Letter to the Editor
Autosomal Recessive Congenital Cerebellar
Hypoplasia and Short Stature in a Large
Inbred Family
tion that, to our knowledge, has not been reported before.
To the Editor:
Nonprogressive cerebellar hypoplasia was first described by Norman [1940]. It is characterized by nonprogressive ataxia, delay in language acquisition, persistent dysarthria, strabismus, hypotonia, and mental
retardation. Neuroimaging demonstrates cerebellar atrophy affecting the vermis and/or hemispheric region.
Histologically, severe degeneration of the granular
cells with moderate to mild degeneration of the Purkinje cells is noted [Ferrer et al., 1987]. Most reported
cases have been sporadic, however, few sibs observations suggest autosomal recessive inheritance [Pascual-Castroviejo et al., 1994].
We report on a large inbred family with 12 cases of
apparent Norman disease with short stature, a condi-
Fig. 1.
Contract grant sponsor: Jérôme Lejeune Foundation.
*Correspondence to: André Mégarbané, M.D., Ph.D., Unité de
Génétique Médicale, Faculté de Médecine, Université SaintJoseph, 42, rue de Grenelle. 75007 Paris, France.
E-mail: megarban@dm.net.lb
Received 30 March 1999; Accepted 14 July 1999
© 1999 Wiley-Liss, Inc.
CLINICAL REPORTS
Members of the kindred (Fig. 1) are Christian Maronites originating from a village in the North-East of

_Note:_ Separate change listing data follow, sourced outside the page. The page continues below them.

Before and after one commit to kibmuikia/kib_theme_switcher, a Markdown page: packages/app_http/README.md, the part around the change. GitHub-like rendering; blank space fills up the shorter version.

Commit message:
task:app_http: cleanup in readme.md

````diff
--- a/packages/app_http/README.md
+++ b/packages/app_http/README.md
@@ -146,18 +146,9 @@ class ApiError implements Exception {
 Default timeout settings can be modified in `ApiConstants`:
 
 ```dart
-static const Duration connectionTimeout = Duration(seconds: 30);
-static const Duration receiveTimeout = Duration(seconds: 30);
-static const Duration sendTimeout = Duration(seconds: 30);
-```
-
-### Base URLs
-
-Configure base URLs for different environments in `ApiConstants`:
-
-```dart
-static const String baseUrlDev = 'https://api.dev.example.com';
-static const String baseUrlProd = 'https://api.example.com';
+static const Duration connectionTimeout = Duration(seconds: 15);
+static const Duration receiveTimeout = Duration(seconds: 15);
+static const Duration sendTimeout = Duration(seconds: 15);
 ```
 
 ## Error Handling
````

Lebanon. All affected have nearly identical findings
and will be described together. A clinical summary of
each case is presented in Table I.

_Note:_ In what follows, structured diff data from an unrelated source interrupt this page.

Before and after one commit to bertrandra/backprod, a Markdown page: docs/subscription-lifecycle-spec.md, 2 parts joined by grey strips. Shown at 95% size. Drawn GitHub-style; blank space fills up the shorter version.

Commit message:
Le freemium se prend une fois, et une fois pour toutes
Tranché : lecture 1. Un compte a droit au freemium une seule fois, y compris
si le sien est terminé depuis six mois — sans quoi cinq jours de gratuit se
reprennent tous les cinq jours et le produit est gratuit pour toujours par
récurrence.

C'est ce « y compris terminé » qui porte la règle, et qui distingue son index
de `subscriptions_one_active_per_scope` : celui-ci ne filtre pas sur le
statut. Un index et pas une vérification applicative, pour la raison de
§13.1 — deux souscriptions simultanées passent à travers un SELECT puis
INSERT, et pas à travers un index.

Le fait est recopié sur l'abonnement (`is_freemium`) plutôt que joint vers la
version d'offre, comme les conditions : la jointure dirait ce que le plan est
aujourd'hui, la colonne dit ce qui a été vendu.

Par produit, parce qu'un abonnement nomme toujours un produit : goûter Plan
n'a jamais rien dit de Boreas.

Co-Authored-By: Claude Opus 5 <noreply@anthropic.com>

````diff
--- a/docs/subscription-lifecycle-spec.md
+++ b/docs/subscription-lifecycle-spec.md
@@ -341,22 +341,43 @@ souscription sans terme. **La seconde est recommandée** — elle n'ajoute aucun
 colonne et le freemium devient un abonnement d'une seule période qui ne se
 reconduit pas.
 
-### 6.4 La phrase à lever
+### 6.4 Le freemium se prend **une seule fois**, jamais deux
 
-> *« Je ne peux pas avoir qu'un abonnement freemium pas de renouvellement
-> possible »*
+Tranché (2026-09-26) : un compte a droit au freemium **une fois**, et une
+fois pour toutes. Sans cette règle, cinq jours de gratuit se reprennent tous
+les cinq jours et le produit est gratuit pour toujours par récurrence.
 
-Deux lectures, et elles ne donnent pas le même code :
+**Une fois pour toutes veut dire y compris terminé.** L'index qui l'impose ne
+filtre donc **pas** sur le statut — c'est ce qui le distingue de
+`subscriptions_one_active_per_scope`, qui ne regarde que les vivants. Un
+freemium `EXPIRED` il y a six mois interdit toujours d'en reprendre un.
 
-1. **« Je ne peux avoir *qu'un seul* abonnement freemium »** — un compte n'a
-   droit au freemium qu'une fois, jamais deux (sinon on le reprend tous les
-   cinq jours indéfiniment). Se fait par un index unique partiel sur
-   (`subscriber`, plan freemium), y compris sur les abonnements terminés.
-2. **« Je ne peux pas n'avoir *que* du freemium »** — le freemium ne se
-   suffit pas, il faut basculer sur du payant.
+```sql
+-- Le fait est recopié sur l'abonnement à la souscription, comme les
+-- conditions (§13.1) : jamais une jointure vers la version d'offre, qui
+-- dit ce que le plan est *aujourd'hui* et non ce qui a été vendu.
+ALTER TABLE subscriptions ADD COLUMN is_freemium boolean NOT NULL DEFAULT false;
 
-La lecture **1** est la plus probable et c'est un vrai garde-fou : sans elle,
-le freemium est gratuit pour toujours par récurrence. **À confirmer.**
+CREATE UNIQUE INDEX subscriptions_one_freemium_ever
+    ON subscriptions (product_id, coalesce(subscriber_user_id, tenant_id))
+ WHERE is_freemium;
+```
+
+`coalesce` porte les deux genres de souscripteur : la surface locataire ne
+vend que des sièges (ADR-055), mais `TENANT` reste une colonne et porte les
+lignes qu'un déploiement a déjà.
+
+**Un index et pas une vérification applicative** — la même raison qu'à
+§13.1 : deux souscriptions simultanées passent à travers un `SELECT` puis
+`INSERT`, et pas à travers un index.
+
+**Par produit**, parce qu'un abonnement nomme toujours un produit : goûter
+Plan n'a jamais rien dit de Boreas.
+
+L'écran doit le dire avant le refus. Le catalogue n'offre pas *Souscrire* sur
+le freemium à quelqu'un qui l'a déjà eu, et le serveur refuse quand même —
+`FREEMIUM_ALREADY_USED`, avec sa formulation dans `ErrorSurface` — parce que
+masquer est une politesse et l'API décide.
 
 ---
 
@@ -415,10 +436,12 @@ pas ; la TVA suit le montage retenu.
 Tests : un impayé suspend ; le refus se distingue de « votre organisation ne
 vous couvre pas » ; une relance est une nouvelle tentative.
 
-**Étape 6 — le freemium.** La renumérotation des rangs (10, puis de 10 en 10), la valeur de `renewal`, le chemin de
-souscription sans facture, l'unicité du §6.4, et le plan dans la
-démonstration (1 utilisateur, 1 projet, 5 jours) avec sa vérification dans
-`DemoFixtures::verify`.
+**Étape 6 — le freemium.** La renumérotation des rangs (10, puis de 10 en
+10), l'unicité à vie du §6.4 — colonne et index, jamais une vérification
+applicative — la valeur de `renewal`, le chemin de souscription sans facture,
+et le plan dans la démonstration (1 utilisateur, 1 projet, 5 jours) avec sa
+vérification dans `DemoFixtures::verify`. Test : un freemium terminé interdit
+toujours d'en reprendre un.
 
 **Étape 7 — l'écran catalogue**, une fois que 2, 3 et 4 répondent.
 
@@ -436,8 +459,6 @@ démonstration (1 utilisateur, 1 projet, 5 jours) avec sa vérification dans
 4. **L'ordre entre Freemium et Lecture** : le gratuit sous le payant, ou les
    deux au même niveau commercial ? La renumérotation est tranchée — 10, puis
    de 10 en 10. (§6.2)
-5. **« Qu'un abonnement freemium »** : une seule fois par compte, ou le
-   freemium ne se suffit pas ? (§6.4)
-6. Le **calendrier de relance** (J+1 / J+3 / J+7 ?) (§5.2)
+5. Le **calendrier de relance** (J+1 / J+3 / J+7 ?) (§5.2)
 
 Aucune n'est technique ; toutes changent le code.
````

Gestation and delivery were unremarkable with no
history of exposure to pre- or perinatal environmental
toxins. Delay in psychomotor development was evident
from infancy. All patients could sit by age 3–6 years
and had a limited vocabulary by age 3–5 years. Walking began around age 9–12 years but with truncal titu-
Pedigree.
Letter to the Editor
89
TABLE I. Clinical Summary of the 12 Patients of the Family Under Study
Case
Sex
Age
OFC
(cm)
Height
(cm)
Sat at
(yr)
Walked
at (yr)
Muscle tone
Tendon reflexes
Language
(yr)
Dysarthria
VI-2
VI-4
VI-8
VI-9
VI-10
VI-15
VI-16
VI-17
VI-18
VI-21
VI-22
VI-24
F
M
M
M
M
F
M
M
M
M
M
M
25
22
37
33
23
44
42
40
37
28
27
46
53.5
53.7
54.5
56.3
56
52.3
55.7
55
57
55.5
55
55.5
148
155
160
160
148
136
163
164
162
150
154
157
5
4
5
5
4
5
4
5
5
5
4
5–6
10
9
10
11
10
12
9
12
11
11
9
13
Hypotonic
Hypotonic
Hypotonic/spastic
Hypotonic
Spastic
Hypotonic
Hypotonic/spastic
Hypotonic
Hypotonic
Hypotonic
Hypotonic
Hypotonic/spastic
Absent
Brisk
Brisk
Brisk
Brisk
Brisk
Brisk
Brisk
Brisk
Brisk
Brisk
Arms: absent, legs: brisk
5
4–5
3
4
4
5
4
5
3
4
5
4
+
+
+
+
++
+
+
+
+
+
+
+
bation when standing and needing support in walking.
At age 18–20 years ambulation was possible without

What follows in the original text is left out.